I borrowed the “Williams Sonoma Cooking from the Farmers Market” cookbook from the library. It’s a lovely hard cover book, with loads of colorful, high-qualtiy photographs.
The book begins with tips for local seasonal eating and shopping at the farmers’ market. There is a 4 page “graph” listing each vegetable and fruit and its season. For instance, delicate lettuces are normally grown in the spring and autumn, while sturdy lettuces are grown in the winter. Garlic is a summer veg, while apples are found in the autumn and winter. It gives you a rough idea of what produce to expect at a given time of year.
The book is then organized by each vegatable/fruit “group” – for instance, Beans & Peas, Cabbages & other Crucifers, Leafy Greens, Roots & Tubers, Squashes, etc.
At the beginning of each veg/fruit section, there’s a quick “table of contents” listing which produce will be covered in that section and a descriptive summary. Onions & Cousins: onions, sweet onions, garlic, green garlic, leeks, green onions.
Then there’s more detail on each specific vegetable/fruit, like growing history, variations, growing season, and other helpful tips for buying and cooking it. Not unlike a quick encyclopedia reference for produce! There was also a fantastic photo available for each vegetable/fruit which is helpful if you aren’t sure what it looks like.
The produce are listed in two’s, with their specific recipes following. Recipes are grouped three to a page, with one fantastic photograph of a finished dish on the opposite page.
Each vegetable/fruit has a color reference, and the recipes are color coordinated. For instance, there is a section for Brussels Sprouts (orange) and Broccoli Rabe (blue) – the recipes that follow are highlighted in either orange for Brussels Sprouts or blue for Broccoli Rabe.
The recipes themselves are inspiring and creative. I’m not a big recipe follower, but I love gaining knowledge by reading through cookbooks, learning new techniques, and how to put different flavors together. There are some unique ideas in this book and some classic! I think everyone can learn a little something, whether you’re a newbie cook or experienced.
If you don’t need a permanent reference, then consider borrowing the “Williams Sonoma Cooking from the Farmers Market” cookbook from your local library.

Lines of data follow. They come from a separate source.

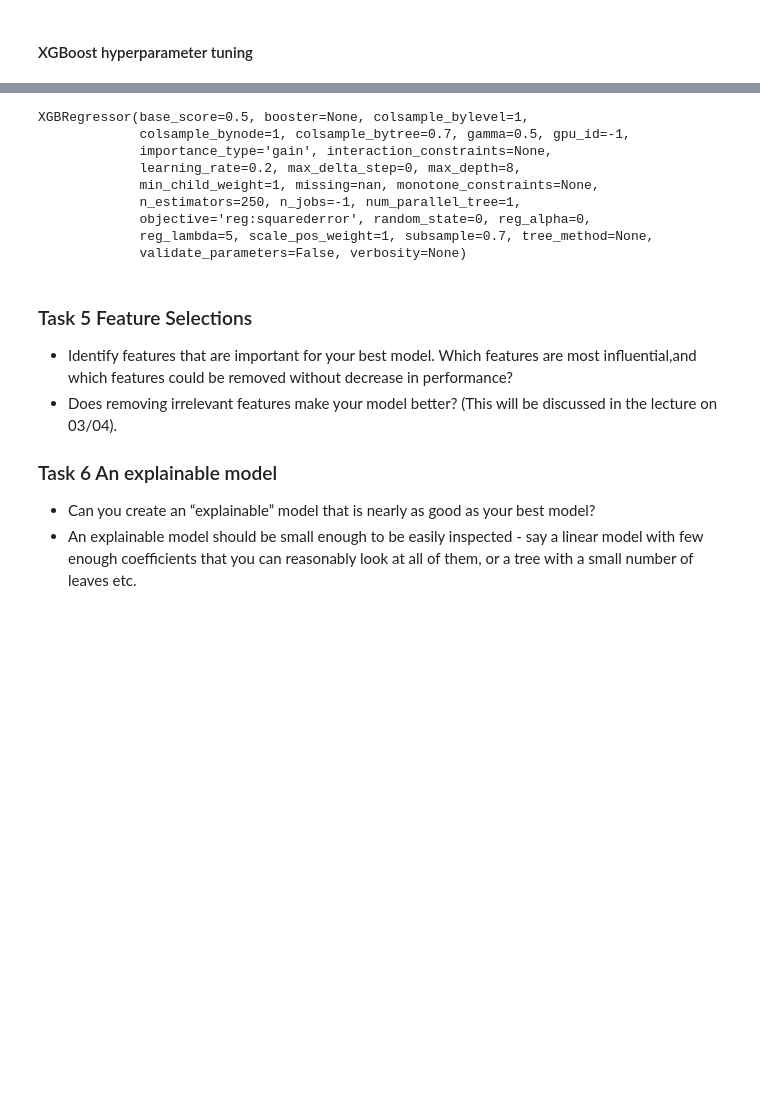
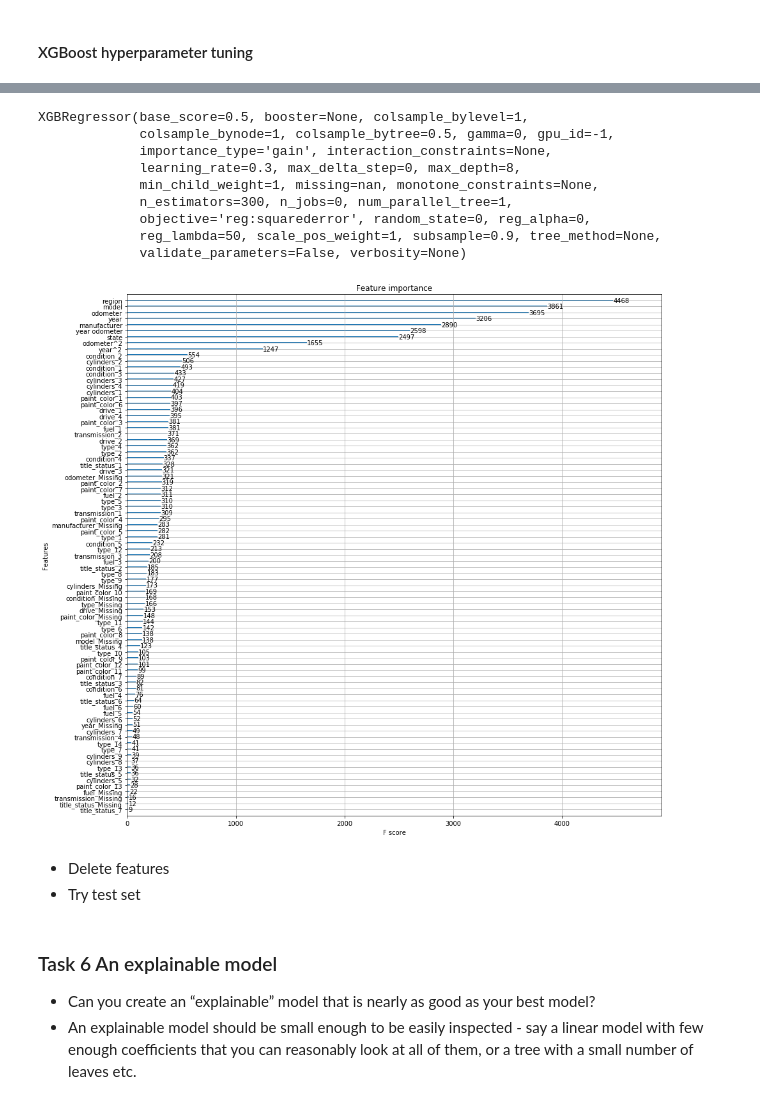
Before and after one commit to leogcalderon/Applied_ML2020, a Jupyter notebook: Evaluation/Assignment 3 - Full ML task.ipynb, the cells around one changed output, grey strips where cells are left out. Cells and saved outputs as stored; diff of their text form; code cells hidden in the pictures; blank space fills up the shorter version.

```diff
--- a/Evaluation/Assignment 3 - Full ML task.ipynb
+++ b/Evaluation/Assignment 3 - Full ML task.ipynb
@@ -462,3 +467,3 @@ grid_search = GridSearchCV(model,params,
 # %%
-grid_search.fit(X_train_final,y_train)
+grid_search.fit(X_train_pp,y_train)
 # %% [output]
@@ -515,12 +503,25 @@ Cross validation results - R2: 80.88 %
+# %%
+X_train_pp2 = ce.TargetEncoder(cols=target_encoding).fit_transform(X_train_pp,y_train)
+X_train_pp2 = ce.OneHotEncoder(cols=onehot).fit_transform(X_train_pp2)
+p = PolynomialFeatures()
+X_train_pp2 = pd.concat([X_train_pp2,pd.DataFrame(p.fit_transform(X_train_pp2[continuous]),columns = p.get_feature_names(continuous))[['year^2','year odometer','odometer^2']]],axis=1)
+# %%
+final_model = XGBRegressor(colsample_bytree = 0.5,
+                           max_depth = 8,
+                           subsample = 0.9,
+                           gamma = 0,
+                           reg_lambda = 50,
+                           n_estimators = 300,
+                           learning_rate = 0.3)
 # %%
-model.fit(X_train_final,y_train)
+final_model.fit(X_train_pp2,y_train)
 # %% [output]
 XGBRegressor(base_score=0.5, booster=None, colsample_bylevel=1,
-             colsample_bynode=1, colsample_bytree=0.7, gamma=0.5, gpu_id=-1,
+             colsample_bynode=1, colsample_bytree=0.5, gamma=0, gpu_id=-1,
              importance_type='gain', interaction_constraints=None,
-             learning_rate=0.2, max_delta_step=0, max_depth=8,
+             learning_rate=0.3, max_delta_step=0, max_depth=8,
              min_child_weight=1, missing=nan, monotone_constraints=None,
-             n_estimators=250, n_jobs=-1, num_parallel_tree=1,
+             n_estimators=300, n_jobs=0, num_parallel_tree=1,
              objective='reg:squarederror', random_state=0, reg_alpha=0,
-             reg_lambda=5, scale_pos_weight=1, subsample=0.7, tree_method=None,
+             reg_lambda=50, scale_pos_weight=1, subsample=0.9, tree_method=None,
              validate_parameters=False, verbosity=None)
@@ -530,8 +528,13 @@ model.feature
+# %%
+f,ax = plt.subplots(figsize=(15,15))
+plot_importance(final_model, ax = ax)
+plt.show()
+# %% [output]
+[figure, added]
+# %% [markdown]
+- Delete features
+- Try test set
 # %% [markdown]
-### Task 5 Feature Selections
-- Identify features that are important for your best model. Which features are most influential,and which features could be removed without decrease in performance?
-- Does removing irrelevant features make your model better? (This will be discussed in the lecture on 03/04).
-
 ### Task 6 An explainable model
 - Can you create an “explainable” model that is nearly as good as your best model?
 - An explainable model should be small enough to be easily inspected - say a linear model with few enough coefficients that you can reasonably look at all of them, or a tree with a small number of leaves etc.
```
Also changed, not shown: parts of 13 cells of this notebook.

If you are new to healthy cooking and need a general Vegetable & Fruit guide, then this would be a great addition to your cookbook collection. It’s also helpful for inspiration if you frequent your local farmers markets or receive a hefty share of veggies from your local farm CSA.
One issue to keep in mind, recipes are not categorized by type, so if you’re searching for a soup, you won’t be able to browse through a chapter of soups. You’ll need to refer to the detailed index at the back of the book, to find all “soups” of which there are plenty!
But if you return from the market with some eggplant, and don’t know what to do with it, open the book to the eggplant section and you might energized with an idea, like Rolled Eggplant with Sausage and Mozzarella (a recipe I’m looking forward to trying)
A few of the other recipes that jumped out at me were
- Sauteed Chicken Breasts with Champagne Grapes
- Sauteed Spinach with Feta & Pine Nuts
- Avocado, Bacon & Tomato Tartines
- Baked eggs with spinach and cream
- Blueberry-Vanilla Panna Cotta
Note: I noticed most of the recipes that included a photograph in the cookbook, were indeed available online at the Williams Sonoma web site. Plus a few recipes were available from other bloggers.
I love reading cookbooks, like some people love reading novels! I am inspired by recipes, and enjoy learning ideas from cookbooks; I like putting my own spin on a recipe rather than exactly following it. Please keep in mind that my opinions might be completely different from the other home cooks.